### Work task
Entries in the following listing are to be copied exactly as they stand.

### Records provided
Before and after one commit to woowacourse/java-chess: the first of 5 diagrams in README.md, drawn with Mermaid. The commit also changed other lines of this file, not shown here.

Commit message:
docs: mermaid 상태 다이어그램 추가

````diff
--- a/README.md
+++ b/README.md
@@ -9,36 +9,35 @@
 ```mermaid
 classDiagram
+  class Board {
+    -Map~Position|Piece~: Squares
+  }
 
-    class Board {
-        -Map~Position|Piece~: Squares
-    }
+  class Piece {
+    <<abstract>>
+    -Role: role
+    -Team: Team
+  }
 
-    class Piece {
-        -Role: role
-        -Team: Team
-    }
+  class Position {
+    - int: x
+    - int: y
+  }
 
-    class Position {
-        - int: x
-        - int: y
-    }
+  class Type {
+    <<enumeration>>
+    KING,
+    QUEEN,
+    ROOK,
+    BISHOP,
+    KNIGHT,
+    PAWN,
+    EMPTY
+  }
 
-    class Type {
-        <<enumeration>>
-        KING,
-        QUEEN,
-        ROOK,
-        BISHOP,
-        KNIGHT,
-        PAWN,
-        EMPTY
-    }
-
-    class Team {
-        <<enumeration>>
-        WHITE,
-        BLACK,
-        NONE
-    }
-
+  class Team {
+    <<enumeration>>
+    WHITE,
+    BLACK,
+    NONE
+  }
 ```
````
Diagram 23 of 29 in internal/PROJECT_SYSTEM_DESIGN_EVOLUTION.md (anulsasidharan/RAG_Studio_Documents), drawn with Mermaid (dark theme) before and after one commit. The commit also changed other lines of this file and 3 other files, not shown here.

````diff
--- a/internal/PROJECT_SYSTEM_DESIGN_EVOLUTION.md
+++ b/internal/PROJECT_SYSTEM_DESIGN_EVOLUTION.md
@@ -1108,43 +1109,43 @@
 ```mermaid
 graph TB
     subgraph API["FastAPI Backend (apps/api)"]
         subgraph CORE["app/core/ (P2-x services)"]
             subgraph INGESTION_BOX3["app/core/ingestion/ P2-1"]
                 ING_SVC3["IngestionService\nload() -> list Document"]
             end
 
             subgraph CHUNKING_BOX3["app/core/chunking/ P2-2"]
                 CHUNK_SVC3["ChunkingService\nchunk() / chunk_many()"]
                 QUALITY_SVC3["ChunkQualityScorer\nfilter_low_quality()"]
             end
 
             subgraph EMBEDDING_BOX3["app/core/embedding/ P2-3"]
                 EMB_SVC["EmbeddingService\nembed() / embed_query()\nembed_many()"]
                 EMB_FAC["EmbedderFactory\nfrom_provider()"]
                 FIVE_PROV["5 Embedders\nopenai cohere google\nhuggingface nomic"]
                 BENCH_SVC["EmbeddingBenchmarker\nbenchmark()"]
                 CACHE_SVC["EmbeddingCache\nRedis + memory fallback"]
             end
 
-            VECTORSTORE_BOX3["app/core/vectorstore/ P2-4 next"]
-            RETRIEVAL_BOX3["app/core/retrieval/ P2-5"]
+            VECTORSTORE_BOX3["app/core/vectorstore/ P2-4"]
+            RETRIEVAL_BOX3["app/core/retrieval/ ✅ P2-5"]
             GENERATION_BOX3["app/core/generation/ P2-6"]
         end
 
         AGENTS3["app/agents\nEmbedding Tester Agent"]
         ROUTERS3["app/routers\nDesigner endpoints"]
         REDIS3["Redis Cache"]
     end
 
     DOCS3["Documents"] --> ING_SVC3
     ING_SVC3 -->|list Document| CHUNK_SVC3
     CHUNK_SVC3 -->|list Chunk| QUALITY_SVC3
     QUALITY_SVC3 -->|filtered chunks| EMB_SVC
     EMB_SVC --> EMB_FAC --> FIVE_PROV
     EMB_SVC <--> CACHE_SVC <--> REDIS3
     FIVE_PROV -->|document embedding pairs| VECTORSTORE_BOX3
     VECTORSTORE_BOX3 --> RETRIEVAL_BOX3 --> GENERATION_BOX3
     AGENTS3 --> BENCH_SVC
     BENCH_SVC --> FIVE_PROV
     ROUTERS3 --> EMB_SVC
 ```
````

### The answer
Before and after one commit to woowacourse/java-chess: the first of 5 diagrams in README.md, drawn with Mermaid. The commit also changed other lines of this file, not shown here.

Commit message:
docs: mermaid 상태 다이어그램 추가

````diff
--- a/README.md
+++ b/README.md
@@ -9,36 +9,35 @@
 ```mermaid
 classDiagram
+  class Board {
+    -Map~Position|Piece~: Squares
+  }
 
-    class Board {
-        -Map~Position|Piece~: Squares
-    }
+  class Piece {
+    <<abstract>>
+    -Role: role
+    -Team: Team
+  }
 
-    class Piece {
-        -Role: role
-        -Team: Team
-    }
+  class Position {
+    - int: x
+    - int: y
+  }
 
-    class Position {
-        - int: x
-        - int: y
-    }
+  class Type {
+    <<enumeration>>
+    KING,
+    QUEEN,
+    ROOK,
+    BISHOP,
+    KNIGHT,
+    PAWN,
+    EMPTY
+  }
 
-    class Type {
-        <<enumeration>>
-        KING,
-        QUEEN,
-        ROOK,
-        BISHOP,
-        KNIGHT,
-        PAWN,
-        EMPTY
-    }
-
-    class Team {
-        <<enumeration>>
-        WHITE,
-        BLACK,
-        NONE
-    }
-
+  class Team {
+    <<enumeration>>
+    WHITE,
+    BLACK,
+    NONE
+  }
 ```
````
Diagram 23 of 29 in internal/PROJECT_SYSTEM_DESIGN_EVOLUTION.md (anulsasidharan/RAG_Studio_Documents), drawn with Mermaid (dark theme) before and after one commit. The commit also changed other lines of this file and 3 other files, not shown here.

````diff
--- a/internal/PROJECT_SYSTEM_DESIGN_EVOLUTION.md
+++ b/internal/PROJECT_SYSTEM_DESIGN_EVOLUTION.md
@@ -1108,43 +1109,43 @@
 ```mermaid
 graph TB
     subgraph API["FastAPI Backend (apps/api)"]
         subgraph CORE["app/core/ (P2-x services)"]
             subgraph INGESTION_BOX3["app/core/ingestion/ P2-1"]
                 ING_SVC3["IngestionService\nload() -> list Document"]
             end
 
             subgraph CHUNKING_BOX3["app/core/chunking/ P2-2"]
                 CHUNK_SVC3["ChunkingService\nchunk() / chunk_many()"]
                 QUALITY_SVC3["ChunkQualityScorer\nfilter_low_quality()"]
             end
 
             subgraph EMBEDDING_BOX3["app/core/embedding/ P2-3"]
                 EMB_SVC["EmbeddingService\nembed() / embed_query()\nembed_many()"]
                 EMB_FAC["EmbedderFactory\nfrom_provider()"]
                 FIVE_PROV["5 Embedders\nopenai cohere google\nhuggingface nomic"]
                 BENCH_SVC["EmbeddingBenchmarker\nbenchmark()"]
                 CACHE_SVC["EmbeddingCache\nRedis + memory fallback"]
             end
 
-            VECTORSTORE_BOX3["app/core/vectorstore/ P2-4 next"]
-            RETRIEVAL_BOX3["app/core/retrieval/ P2-5"]
+            VECTORSTORE_BOX3["app/core/vectorstore/ P2-4"]
+            RETRIEVAL_BOX3["app/core/retrieval/ ✅ P2-5"]
             GENERATION_BOX3["app/core/generation/ P2-6"]
         end
 
         AGENTS3["app/agents\nEmbedding Tester Agent"]
         ROUTERS3["app/routers\nDesigner endpoints"]
         REDIS3["Redis Cache"]
     end
 
     DOCS3["Documents"] --> ING_SVC3
     ING_SVC3 -->|list Document| CHUNK_SVC3
     CHUNK_SVC3 -->|list Chunk| QUALITY_SVC3
     QUALITY_SVC3 -->|filtered chunks| EMB_SVC
     EMB_SVC --> EMB_FAC --> FIVE_PROV
     EMB_SVC <--> CACHE_SVC <--> REDIS3
     FIVE_PROV -->|document embedding pairs| VECTORSTORE_BOX3
     VECTORSTORE_BOX3 --> RETRIEVAL_BOX3 --> GENERATION_BOX3
     AGENTS3 --> BENCH_SVC
     BENCH_SVC --> FIVE_PROV
     ROUTERS3 --> EMB_SVC
 ```
````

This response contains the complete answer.